"The Hebrew word for human being is Son of Adam and this was the word they used by far more than any other when they talked about the people that they killed," she says.
Snipers almost never referred to the men they killed as targets, or used animal or machine metaphors. Some interviewees even said that their victims were legitimate warriors.
"Here is someone whose friends love him and I am sure he is a good person because he does this out of ideology," said one sniper who watched through his scope as a family mourned the man he had just shot. "But we from our side have prevented the killing of innocents, so we are not sorry about it."
This justification - which was supported by friends, family and wider Israeli society - could be one reason why the snipers didn't report any trauma after killing, she suggests.
"Being prepared for all those things that might crack their conviction, actually enabled them to kill without suffering too much."
She also noted that the snipers she studied were rational and intelligent young men.
In most military forces, snipers are subject to rigorous testing and training and are chosen for aptitude. In the UK, they complete a three-month training course, with a pass rate of only one in four.
End Quote Chris Kyle
Every person I killed I strongly believe that they were bad”
The US marine sniper course is one of the hardest training courses in the military, with a failure rate of more than 60% and a long list of prerequisites for recruits, including "a high degree of maturity, equanimity and common sense".
Research in Canada has also found that snipers tend to score lower on tests for post-traumatic stress and higher on tests for job satisfaction than the average soldier.
"By and large, they are very healthy, well-adjusted young men," says Peter Bradley at the Royal Military College of Canada, who is studying 150 snipers in Afghanistan. "When you meet them you're taken by how sensible and level-headed they are."Don't tell your wife
But both the Israeli and the Canadian studies only spoke to snipers who were still on active duty.

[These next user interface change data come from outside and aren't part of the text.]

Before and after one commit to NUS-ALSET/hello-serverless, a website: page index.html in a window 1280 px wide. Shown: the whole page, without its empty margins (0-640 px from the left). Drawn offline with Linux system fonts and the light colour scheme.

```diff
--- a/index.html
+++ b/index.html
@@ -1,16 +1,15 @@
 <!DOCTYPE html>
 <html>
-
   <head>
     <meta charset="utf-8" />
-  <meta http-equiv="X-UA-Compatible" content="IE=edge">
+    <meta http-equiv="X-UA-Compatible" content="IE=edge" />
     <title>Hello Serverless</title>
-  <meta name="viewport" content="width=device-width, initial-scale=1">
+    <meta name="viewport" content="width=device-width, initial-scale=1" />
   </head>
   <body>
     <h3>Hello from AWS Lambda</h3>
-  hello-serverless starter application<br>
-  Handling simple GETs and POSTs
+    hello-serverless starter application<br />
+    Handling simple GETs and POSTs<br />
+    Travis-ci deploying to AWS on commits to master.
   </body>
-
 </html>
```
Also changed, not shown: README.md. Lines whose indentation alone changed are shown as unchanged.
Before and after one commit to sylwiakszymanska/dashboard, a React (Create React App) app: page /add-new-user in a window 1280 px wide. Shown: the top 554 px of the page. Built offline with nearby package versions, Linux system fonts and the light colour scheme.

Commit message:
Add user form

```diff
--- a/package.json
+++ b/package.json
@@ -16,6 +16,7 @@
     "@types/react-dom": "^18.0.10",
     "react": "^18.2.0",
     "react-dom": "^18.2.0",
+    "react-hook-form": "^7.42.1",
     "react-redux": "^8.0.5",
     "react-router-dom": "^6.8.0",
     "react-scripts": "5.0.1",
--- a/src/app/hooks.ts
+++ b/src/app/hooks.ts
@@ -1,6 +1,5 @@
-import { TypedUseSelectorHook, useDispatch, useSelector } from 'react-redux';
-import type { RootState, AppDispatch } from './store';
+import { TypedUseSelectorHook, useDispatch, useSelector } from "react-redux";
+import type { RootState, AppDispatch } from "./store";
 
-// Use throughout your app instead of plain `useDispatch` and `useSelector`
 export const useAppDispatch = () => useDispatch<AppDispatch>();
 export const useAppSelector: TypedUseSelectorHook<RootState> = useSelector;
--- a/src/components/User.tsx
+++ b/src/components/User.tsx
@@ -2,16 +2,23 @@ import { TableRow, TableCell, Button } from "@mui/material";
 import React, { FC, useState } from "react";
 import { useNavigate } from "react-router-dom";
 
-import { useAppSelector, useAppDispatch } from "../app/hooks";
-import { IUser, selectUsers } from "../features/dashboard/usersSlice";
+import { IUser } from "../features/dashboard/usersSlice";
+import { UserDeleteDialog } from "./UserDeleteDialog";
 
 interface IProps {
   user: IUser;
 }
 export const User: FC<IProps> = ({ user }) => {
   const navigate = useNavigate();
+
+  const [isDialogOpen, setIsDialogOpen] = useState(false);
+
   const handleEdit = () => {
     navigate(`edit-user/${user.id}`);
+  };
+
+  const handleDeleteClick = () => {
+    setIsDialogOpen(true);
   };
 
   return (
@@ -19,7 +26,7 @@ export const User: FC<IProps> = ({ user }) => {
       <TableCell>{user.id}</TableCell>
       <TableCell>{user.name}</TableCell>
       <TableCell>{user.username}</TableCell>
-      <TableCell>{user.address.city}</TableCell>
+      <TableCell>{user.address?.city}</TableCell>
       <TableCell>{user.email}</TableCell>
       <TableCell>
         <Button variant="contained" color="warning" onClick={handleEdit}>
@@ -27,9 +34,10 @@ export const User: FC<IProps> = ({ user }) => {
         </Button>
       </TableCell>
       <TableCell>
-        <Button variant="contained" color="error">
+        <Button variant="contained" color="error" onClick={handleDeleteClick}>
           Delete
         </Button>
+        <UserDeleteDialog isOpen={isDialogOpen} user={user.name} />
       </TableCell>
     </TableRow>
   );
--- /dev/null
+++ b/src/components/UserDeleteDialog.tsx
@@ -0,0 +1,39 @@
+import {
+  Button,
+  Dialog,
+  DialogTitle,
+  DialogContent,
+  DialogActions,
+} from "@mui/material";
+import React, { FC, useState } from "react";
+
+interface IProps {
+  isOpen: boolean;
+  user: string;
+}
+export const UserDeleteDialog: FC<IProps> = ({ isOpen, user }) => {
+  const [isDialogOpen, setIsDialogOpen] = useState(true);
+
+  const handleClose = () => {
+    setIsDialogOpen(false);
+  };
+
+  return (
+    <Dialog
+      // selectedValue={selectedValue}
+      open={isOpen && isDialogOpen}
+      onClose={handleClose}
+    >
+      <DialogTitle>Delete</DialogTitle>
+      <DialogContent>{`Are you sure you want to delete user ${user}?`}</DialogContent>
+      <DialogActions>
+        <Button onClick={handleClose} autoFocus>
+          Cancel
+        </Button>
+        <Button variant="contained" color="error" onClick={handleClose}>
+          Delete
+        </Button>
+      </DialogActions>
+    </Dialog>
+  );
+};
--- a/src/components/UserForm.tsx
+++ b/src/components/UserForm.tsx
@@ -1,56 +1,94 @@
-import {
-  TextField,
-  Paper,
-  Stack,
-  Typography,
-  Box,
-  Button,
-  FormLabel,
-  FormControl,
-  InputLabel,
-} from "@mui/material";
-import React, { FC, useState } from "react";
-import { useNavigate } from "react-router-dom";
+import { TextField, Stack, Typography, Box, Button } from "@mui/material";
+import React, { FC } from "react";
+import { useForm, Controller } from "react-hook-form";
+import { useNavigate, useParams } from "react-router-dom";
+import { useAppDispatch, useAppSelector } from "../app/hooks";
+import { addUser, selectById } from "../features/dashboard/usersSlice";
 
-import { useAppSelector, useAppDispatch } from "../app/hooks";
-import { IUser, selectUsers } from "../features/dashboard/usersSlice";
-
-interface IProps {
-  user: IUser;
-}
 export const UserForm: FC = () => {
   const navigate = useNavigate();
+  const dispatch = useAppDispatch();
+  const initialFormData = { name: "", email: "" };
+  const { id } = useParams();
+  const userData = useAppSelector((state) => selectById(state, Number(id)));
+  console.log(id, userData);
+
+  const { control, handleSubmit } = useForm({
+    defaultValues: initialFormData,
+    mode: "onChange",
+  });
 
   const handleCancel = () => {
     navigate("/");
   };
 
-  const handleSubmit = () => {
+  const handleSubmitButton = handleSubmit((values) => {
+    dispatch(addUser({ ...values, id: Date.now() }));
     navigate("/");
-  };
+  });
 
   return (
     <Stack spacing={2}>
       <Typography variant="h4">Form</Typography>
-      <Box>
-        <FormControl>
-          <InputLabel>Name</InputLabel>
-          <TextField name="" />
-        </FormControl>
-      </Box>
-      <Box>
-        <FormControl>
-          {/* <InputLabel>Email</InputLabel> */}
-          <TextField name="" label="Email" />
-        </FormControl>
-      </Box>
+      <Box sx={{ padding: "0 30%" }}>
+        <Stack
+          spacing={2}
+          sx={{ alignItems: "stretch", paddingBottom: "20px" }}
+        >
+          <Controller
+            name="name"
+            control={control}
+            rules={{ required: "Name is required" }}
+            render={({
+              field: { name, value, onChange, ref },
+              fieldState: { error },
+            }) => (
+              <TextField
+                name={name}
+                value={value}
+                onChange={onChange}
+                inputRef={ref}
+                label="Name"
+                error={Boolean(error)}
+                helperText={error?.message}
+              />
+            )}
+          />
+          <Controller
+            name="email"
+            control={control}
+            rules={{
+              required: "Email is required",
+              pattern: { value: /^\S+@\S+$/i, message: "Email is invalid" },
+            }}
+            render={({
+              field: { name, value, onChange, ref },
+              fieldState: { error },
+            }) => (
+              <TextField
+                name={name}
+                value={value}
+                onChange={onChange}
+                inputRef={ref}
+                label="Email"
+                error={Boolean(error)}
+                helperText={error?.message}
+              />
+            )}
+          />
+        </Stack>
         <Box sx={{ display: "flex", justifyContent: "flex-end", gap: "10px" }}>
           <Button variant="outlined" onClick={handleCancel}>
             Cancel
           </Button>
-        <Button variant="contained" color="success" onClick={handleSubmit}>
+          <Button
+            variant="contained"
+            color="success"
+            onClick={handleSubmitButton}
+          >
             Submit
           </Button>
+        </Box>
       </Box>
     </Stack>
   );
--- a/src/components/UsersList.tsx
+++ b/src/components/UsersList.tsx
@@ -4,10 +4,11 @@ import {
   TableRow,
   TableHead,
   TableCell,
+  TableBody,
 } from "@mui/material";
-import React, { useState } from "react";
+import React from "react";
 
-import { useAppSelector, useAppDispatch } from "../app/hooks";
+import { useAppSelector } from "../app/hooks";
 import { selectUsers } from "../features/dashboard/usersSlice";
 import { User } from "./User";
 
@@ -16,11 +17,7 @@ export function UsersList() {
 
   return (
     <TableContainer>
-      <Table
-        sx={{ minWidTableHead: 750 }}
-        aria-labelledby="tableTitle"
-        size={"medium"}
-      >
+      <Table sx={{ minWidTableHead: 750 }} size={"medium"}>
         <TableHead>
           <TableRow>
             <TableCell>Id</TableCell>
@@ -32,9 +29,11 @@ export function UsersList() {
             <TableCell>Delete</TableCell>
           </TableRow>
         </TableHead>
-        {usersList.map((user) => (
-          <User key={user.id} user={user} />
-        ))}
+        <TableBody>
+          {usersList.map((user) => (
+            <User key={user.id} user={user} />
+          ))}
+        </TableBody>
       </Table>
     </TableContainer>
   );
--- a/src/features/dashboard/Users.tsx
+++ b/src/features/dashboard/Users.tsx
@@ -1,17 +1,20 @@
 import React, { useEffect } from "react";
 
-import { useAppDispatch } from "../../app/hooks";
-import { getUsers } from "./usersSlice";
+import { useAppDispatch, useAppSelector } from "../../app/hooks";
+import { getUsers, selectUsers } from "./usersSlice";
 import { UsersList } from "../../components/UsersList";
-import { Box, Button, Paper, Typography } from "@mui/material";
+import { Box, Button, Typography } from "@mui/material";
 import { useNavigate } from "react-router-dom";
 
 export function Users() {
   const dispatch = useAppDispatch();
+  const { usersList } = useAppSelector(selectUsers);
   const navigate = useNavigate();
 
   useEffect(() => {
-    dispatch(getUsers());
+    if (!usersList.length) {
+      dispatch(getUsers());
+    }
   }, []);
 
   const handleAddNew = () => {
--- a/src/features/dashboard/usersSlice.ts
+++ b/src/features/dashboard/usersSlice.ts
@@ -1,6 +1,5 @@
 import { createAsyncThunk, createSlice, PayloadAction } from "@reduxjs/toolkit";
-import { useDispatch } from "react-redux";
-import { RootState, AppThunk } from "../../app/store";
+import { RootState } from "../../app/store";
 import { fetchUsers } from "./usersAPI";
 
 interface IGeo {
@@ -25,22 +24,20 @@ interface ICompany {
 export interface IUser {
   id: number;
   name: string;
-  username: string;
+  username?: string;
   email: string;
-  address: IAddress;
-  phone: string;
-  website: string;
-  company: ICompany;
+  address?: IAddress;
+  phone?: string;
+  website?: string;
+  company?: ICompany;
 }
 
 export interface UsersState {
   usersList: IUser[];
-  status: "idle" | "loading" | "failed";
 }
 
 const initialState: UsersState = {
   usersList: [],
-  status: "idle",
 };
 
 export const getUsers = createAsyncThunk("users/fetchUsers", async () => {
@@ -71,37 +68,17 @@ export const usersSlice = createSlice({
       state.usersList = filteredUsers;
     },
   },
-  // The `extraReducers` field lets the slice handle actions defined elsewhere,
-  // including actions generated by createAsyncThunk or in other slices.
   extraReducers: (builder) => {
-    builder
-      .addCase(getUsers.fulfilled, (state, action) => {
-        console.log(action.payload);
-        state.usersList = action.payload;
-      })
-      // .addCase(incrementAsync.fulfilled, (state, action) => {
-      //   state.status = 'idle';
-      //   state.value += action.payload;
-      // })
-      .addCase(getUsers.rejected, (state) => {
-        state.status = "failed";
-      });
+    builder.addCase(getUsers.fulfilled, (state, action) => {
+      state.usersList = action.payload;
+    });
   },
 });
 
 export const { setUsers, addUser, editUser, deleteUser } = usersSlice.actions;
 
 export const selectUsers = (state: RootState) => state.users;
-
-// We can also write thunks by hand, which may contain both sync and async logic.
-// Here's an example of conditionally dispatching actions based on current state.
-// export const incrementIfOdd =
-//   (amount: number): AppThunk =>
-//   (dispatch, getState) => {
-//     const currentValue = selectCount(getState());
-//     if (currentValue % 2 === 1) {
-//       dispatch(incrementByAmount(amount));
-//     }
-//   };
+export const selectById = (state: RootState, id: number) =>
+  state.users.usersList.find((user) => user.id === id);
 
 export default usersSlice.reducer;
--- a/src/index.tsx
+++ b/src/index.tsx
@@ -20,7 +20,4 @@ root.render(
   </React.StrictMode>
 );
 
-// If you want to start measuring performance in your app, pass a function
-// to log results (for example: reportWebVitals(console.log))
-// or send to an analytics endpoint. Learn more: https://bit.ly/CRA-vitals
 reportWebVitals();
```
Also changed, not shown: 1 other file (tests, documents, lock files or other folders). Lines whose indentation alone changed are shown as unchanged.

Neta Bar suspects many of them could experience problems in years to come, after they return to normal society.
What causes trauma?
- The US Department of Veterans defines three sources of war-related trauma: being at risk of death or injury, seeing others hurt or killed and having to kill or wound others. Snipers suffer less of the first but arguably more of the latter two.
- "A sniper is exposed to less unknown danger, has better reach and sees more," says a former infantryman and spokesperson for the UK army. "They won't be exposed to as much trauma as a dismounted, normal-operative infantryman."
When former Soviet sniper Ilya Abishev fought in Afghanistan in 1988 he was immersed in Soviet propaganda and was convinced what he was doing was right.
Regret came much later. "We believed we were defending the Afghan people," he says. "Now I am not proud, I am ashamed of my behaviour."
For police snipers, who operate within normal society rather than a war zone, doubts, or even trauma, can arise much sooner.
Brian Sain, a sniper and deputy at the sheriff's department in Texas, says many police and army snipers struggle with having killed in such an intimate way.
"It's not something you can tell your wife, it's not something you can tell your pastor," says Mr Sain, a member of Spotter, an American association that supports traumatised snipers. "Only another sniper understands how that feels."
But for the US's deadliest sniper, remorse does not seem to be an issue.
"It is a weird feeling," he admits. "Seeing an actual dead body... knowing that you're the one that caused it now to no longer move."
But that is as far as he goes.
"Every person I killed I strongly believe that they were bad," he says. "When I do go face God there is going to be lots of things I will have to account for but killing any of those people is not one of them."
Chris Kyle's book is called American Sniper.